      Ack! Let me check that out right away!
      2 min later: Okay; reset to default settings and all is well. Doing a bit more trouble-shooting, but at least it’s nothing fatal. Thanks for the heads-up, Tami. <3

  3. Runycat
    July 31, 2009 | 06:48

    Thanks for the heads-up, Kestrel! I particularly like that footnote plug-in. I’m a little afraid to install it for fear of overuse.

    • Kestrel
      July 31, 2009 | 09:35

      That’s why I started using it. :) I was reading a blog that made extensive use of it, and realized that while the info in the footnotes was good stuff, if it were in the body of the post, it really would be distracting.

      Since I tend to make a lot of long parenthetical statements, I realized those would generally be better displayed in footnotes. So…do it! :)

  4. Shayzani
    July 31, 2009 | 09:45

    By the time I finished reading the post I had installed almost every one of those plugins. I’m way excited for the footnotes one since parenthetical statements are… well we’ll just say a prominent theme in my writing.

    Thank you very much for this!
    .-= Shayzani´s last blog…Nocturne Recruitment Tactics =-.

    • Kestrel
      July 31, 2009 | 09:52
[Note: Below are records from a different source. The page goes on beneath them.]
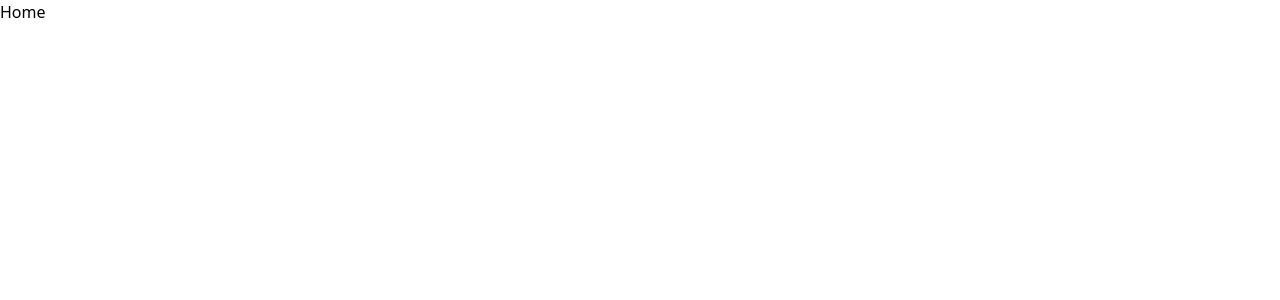
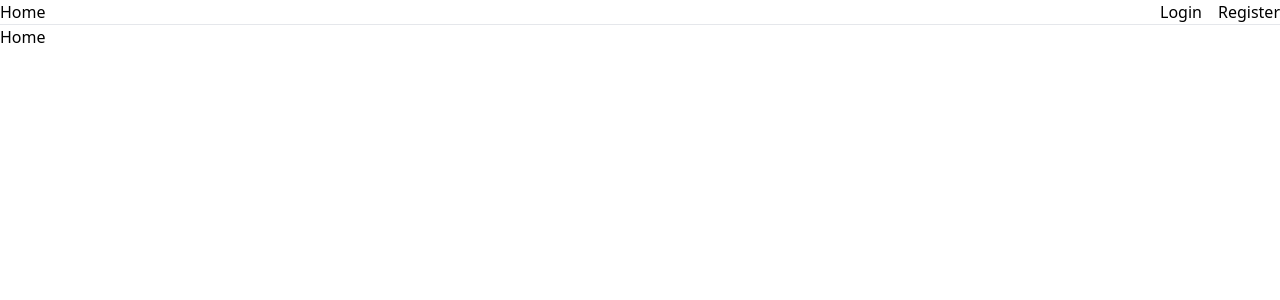
Before and after one commit to barangana/budget-app, a Next.js app: page / in a window 1280 px wide. Shown: the top 300 px of the page. Built offline with nearby package versions, Linux system fonts and the light colour scheme.

Commit message:
feat: started a simple navbar

```diff
--- /dev/null
+++ b/src/app/components/Navbar.tsx
@@ -0,0 +1,20 @@
+import Link from 'next/link'
+import React from 'react'
+
+
+
+const Navbar = () => {
+  return (
+    <div className='border-b border-gray-200 bg-white/75'>
+      <div className='flex justify-between'>
+        <Link href='/'>Home</Link>
+        <div className='space-x-4'>
+          <Link href='/login'>Login</Link>
+          <Link href='/register'>Register</Link>
+        </div>
+      </div>
+    </div>
+  )
+}
+
+export default Navbar
--- a/src/app/layout.tsx
+++ b/src/app/layout.tsx
@@ -1,6 +1,7 @@
 import './globals.css'
 import type { Metadata } from 'next'
 import { Inter } from 'next/font/google'
+import Navbar from './components/Navbar'
 
 const inter = Inter({ subsets: ['latin'] })
 
@@ -16,7 +17,9 @@ export default function RootLayout({
 }) {
   return (
     <html lang='en' className='light'>
-      <body>{children}</body>
+      <body>
+        <Navbar /> {children}
+      </body>
     </html>
   )
 }
```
      Oh my…now THAT is the kind of endorsement a blogger lives for, Shayzani! :D

      Thank YOU for commenting!

  5. logtar
    July 31, 2009 | 14:15

    I used to be a pluggin addict, but then after upgrades and misshaped templates I let them all go… except for subscribe to comments on my main blog, I don’t have anything installed. Comment Luv though is one that might have to work into my current template.
    .-= logtar´s last blog…WoW Meme SPEED! =-.

    • Kestrel
      July 31, 2009 | 22:10

      I hope you at least have Akismet installed! Some spam it blocks can be rather dangerous.

      And screwy theme templates and inability of said themes to play well with either WordPress OR add-ons, are reasons why I switched to Thesis. :)

  6. MamaNice
    August 1, 2009 | 20:34

    Ha! I was just at Tami’s blog, saw how her comments included a blurb about the commentee’s latest blog post…ans was just wondering how to do that. Then I saw your most recent blog post about Top 5 plug-ins (and being a fan of wordpress and countdowns I couldn’t resist). So here I am, and off I go to add this plugin to my site.

    Thanks!
    .-= MamaNice´s last blog…Finding Myself A Brand New Lover =-.

    • Kestrel
      August 1, 2009 | 20:52

      Woot! Another success story, and another happy blogger. :D As I mentioned in an earlier reply, it’s comments like yours, MamaNice, that really encourage me to keep doing this sort of post.

      Really, really happy to have helped you out!

  7. Lorna
    August 17, 2009 | 03:03

    Thanks for the link back to the Top Commentators widget. Quantity vs. quality has always been an issue to anyone who is considering giving back link juice to its readers. I’ve used NoFollows before to the detriment of my blog, so now I’m sticking with TCW.
    .-= Lorna´s latest blog post is This MCP has been busy =-.

    • Kestrel
      August 17, 2009 | 09:56

      Hi Lorna! Thanks for visiting. :) I do use a lot of No-Follows; I’m interested to know how that has been detrimental. (To be perfectly honest, I really need to do some research on when and why to No-Follow and when not to.)

      But I agree: Linking back to one’s readers (in most cases) can’t be a bad thing!

  8. […] what do I mean by "reader-friendly"? You may recall I posted last month a "Friday Five" article on reader-friendly WordPress plugins. I identified add-ons I use to improve the interaction between myself and my readers. However, […]

Performance Optimization WordPress Plugins by W3 EDGE